=== PROMPT ===
Scan the entries below for the string "Nature" and copy every line where it turns up.

=== DATA ===
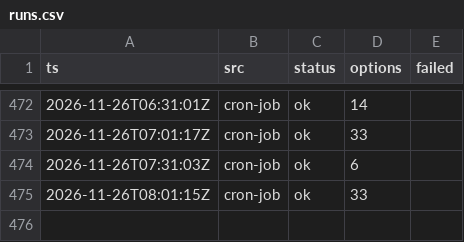
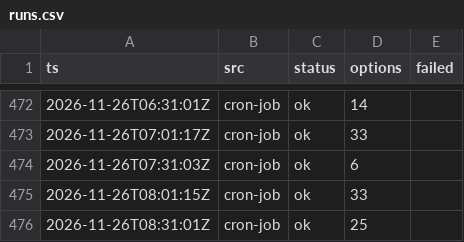
Before and after one commit to CrytecFusion101/flight-price-tracker, a CSV file: data/runs.csv, drawn as a sheet; only a part is shown, gaps mark what is left out.

```diff
--- a/data/runs.csv
+++ b/data/runs.csv
@@ -475 +475,2 @@ ts,src,status,options,failed
 2026-11-26T08:01:15Z,cron-job,ok,33,
+2026-11-26T08:31:01Z,cron-job,ok,25,
```
Also changed, not shown: data/observations/2026-11.csv, data/series.csv, 2 other files.
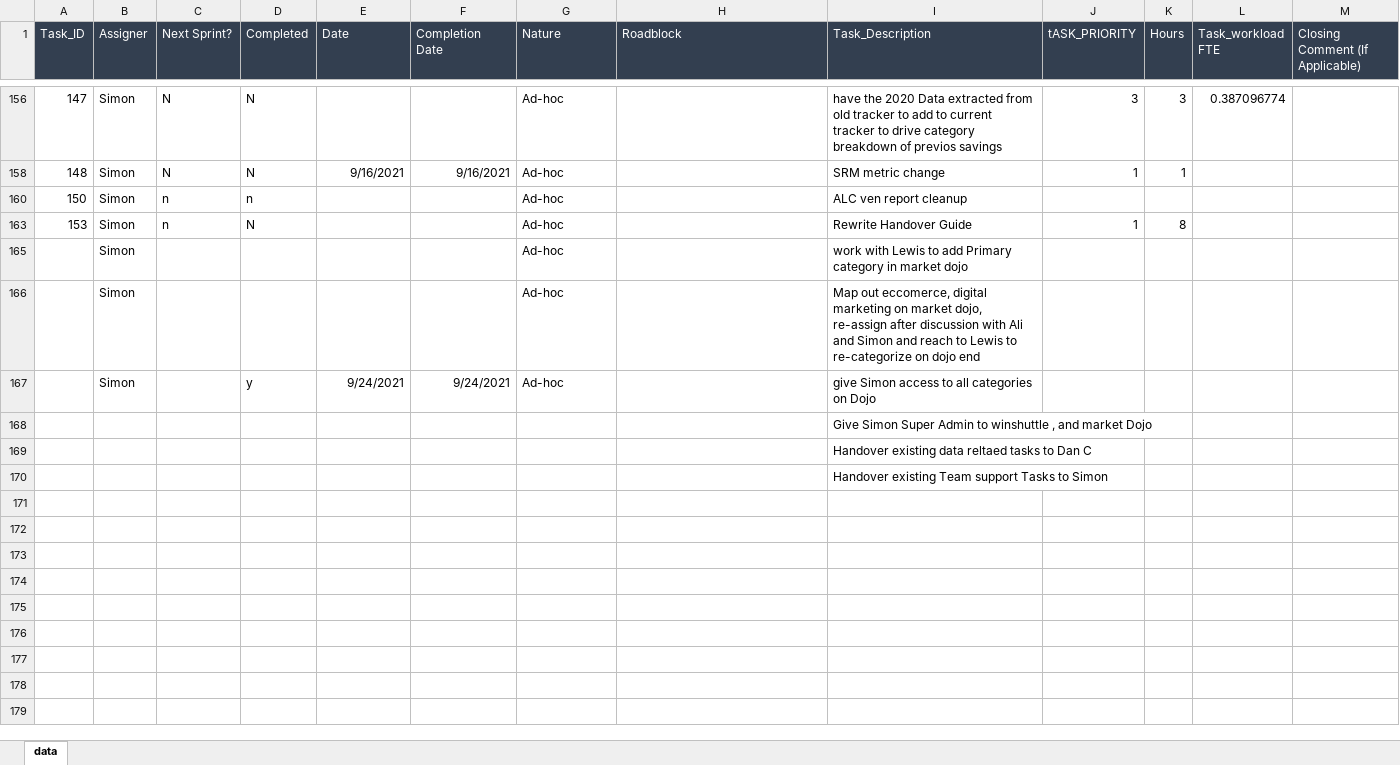
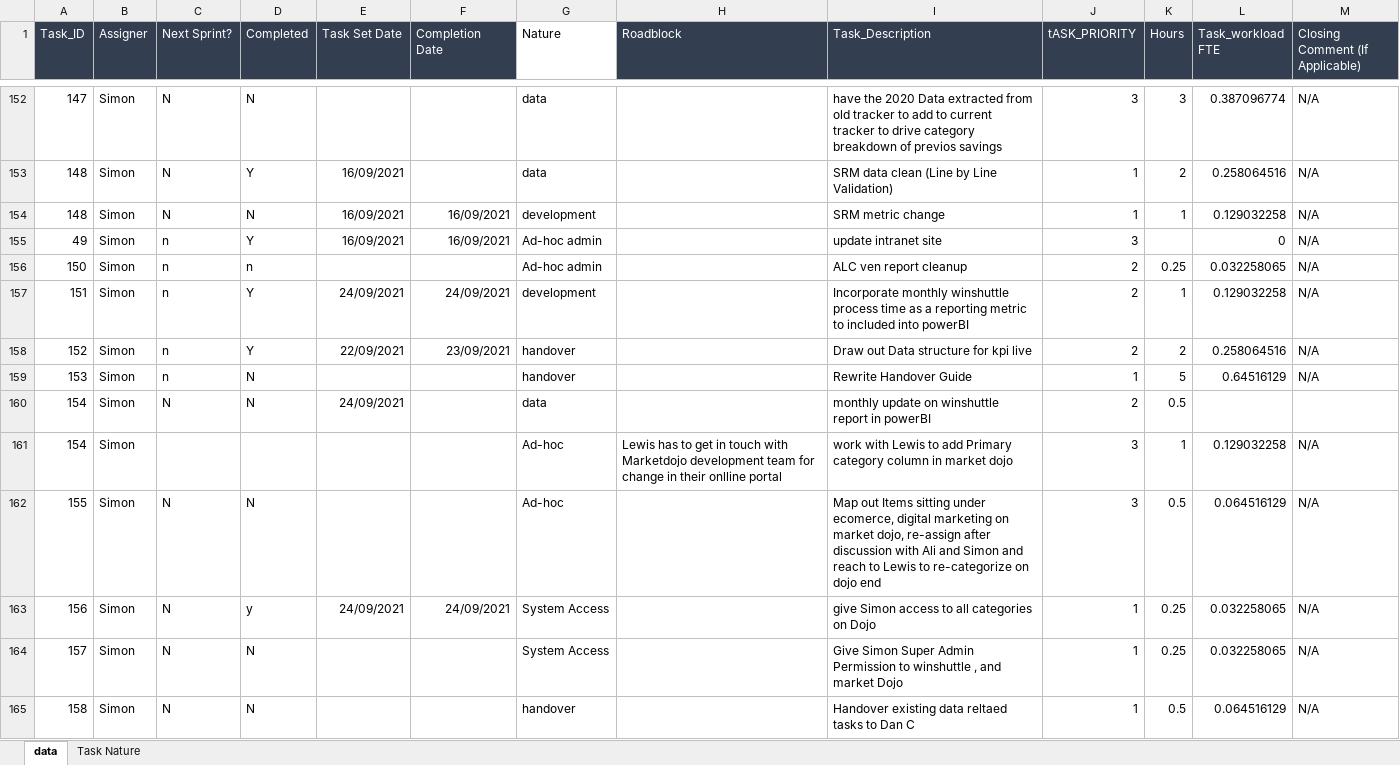
Before and after one commit to kbrilai/PowerBITaskTracker, an Excel workbook: data.xlsx, sheet data, drawn as a sheet; only a part is shown, gaps mark what is left out; values as stored, in another font and other column widths than the file's, no borders; conditional formats and table styles not drawn; removed rows and columns are numbered as before the commit, all else as after; the diff covers the shown part only; the diff names each change by its address in the sheet, - before the commit and + after, or states it on an @@ line.

Commit message:
team training datasource added, PowerBI user requirement defined

```diff
--- a/data.xlsx (sheet data)
+++ b/data.xlsx (sheet data)
@@ sheet tab unhidden: Task Nature @@
-E1: Date
+E1: Task Set Date
@@ G1 fill: #333F50 → none, text colour: #FFFFFF → black @@
-G152 (Nature): Ad-hoc
+G152 (Nature): data
-M152 (Closing Comment (If Applicable)): (empty)
+M152 (Closing Comment (If Applicable)): N/A
+row 153: 148 | Simon | N | Y | 16/09/2021 |  | data |  | SRM data clean (Line by Line Validation) | 1 | 2 | 0.258064516 | N/A
-E154 (Task Set Date): 9/16/2021
+E154 (Task Set Date): 16/09/2021
-F154 (Completion Date): 9/16/2021
+F154 (Completion Date): 16/09/2021
-G154 (Nature): Ad-hoc
+G154 (Nature): development
-L154 (Task_workload FTE): (empty)
+L154 (Task_workload FTE): 0.129032258
-M154 (Closing Comment (If Applicable)): (empty)
+M154 (Closing Comment (If Applicable)): N/A
+row 155: 49 | Simon | n | Y | 16/09/2021 | 16/09/2021 | Ad-hoc admin |  | update intranet site | 3 |  | 0 | N/A
-G156 (Nature): Ad-hoc
+G156 (Nature): Ad-hoc admin
-J156 (tASK_PRIORITY): (empty)
+J156 (tASK_PRIORITY): 2
-K156 (Hours): (empty)
+K156 (Hours): 0.25
-L156 (Task_workload FTE): (empty)
+L156 (Task_workload FTE): 0.032258065
-M156 (Closing Comment (If Applicable)): (empty)
+M156 (Closing Comment (If Applicable)): N/A
+row 157: 151 | Simon | n | Y | 24/09/2021 | 24/09/2021 | development |  | Incorporate monthly winshuttle process time as a reporting metric to included into powerBI | 2 | 1 | 0.129032258 | N/A
+row 158: 152 | Simon | n | Y | 22/09/2021 | 23/09/2021 | handover |  | Draw out Data structure for kpi live | 2 | 2 | 0.258064516 | N/A
-G159 (Nature): Ad-hoc
+G159 (Nature): handover
-K159 (Hours): 8
+K159 (Hours): 5
-L159 (Task_workload FTE): (empty)
+L159 (Task_workload FTE): 0.64516129
-M159 (Closing Comment (If Applicable)): (empty)
+M159 (Closing Comment (If Applicable)): N/A
-row 165:  | Simon |  |  |  |  | Ad-hoc |  | work with Lewis to add Primary category in market dojo
-row 166:  | Simon |  |  |  |  | Ad-hoc |  | Map out eccomerce, digital marketing on market dojo, re-assign after discussion with Ali and Simon and reach to Lewis to re-categorize on dojo end
-row 167:  | Simon |  | y | 9/24/2021 | 9/24/2021 | Ad-hoc |  | give Simon access to all categories on Dojo
-row 168:  |  |  |  |  |  |  |  | Give Simon Super Admin to winshuttle , and market Dojo
-row 169:  |  |  |  |  |  |  |  | Handover existing data reltaed tasks to Dan C
-row 170:  |  |  |  |  |  |  |  | Handover existing Team support Tasks to Simon
+row 160: 154 | Simon | N | N | 24/09/2021 |  | data |  | monthly update on winshuttle report in powerBI | 2 | 0.5
+row 161: 154 | Simon |  |  |  |  | Ad-hoc | Lewis has to get in touch with Marketdojo development team for change in their onlline portal | work with Lewis to add Primary category column in market dojo | 3 | 1 | 0.129032258 | N/A
+row 162: 155 | Simon | N | N |  |  | Ad-hoc |  | Map out Items sitting under ecomerce, digital marketing on market dojo, re-assign after discussion with Ali and Simon and reach to Lewis to re-categorize on dojo end | 3 | 0.5 | 0.064516129 | N/A
+row 163: 156 | Simon | N | y | 24/09/2021 | 24/09/2021 | System Access |  | give Simon access to all categories on Dojo | 1 | 0.25 | 0.032258065 | N/A
+row 164: 157 | Simon | N | N |  |  | System Access |  | Give Simon Super Admin Permission to winshuttle , and market Dojo | 1 | 0.25 | 0.032258065 | N/A
+row 165: 158 | Simon | N | N |  |  | handover |  | Handover existing data reltaed tasks to Dan C | 1 | 0.5 | 0.064516129 | N/A
```
Also changed, not shown: 146 added rows, 1 removed row and 15 edited cells elsewhere in this sheet, hidden cells, 3 other files.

=== ANSWER FOR THIS EXERCISE ===
@@ sheet tab unhidden: Task Nature @@
-G152 (Nature): Ad-hoc
+G152 (Nature): data
-G154 (Nature): Ad-hoc
+G154 (Nature): development
-G156 (Nature): Ad-hoc
+G156 (Nature): Ad-hoc admin
-G159 (Nature): Ad-hoc
+G159 (Nature): handover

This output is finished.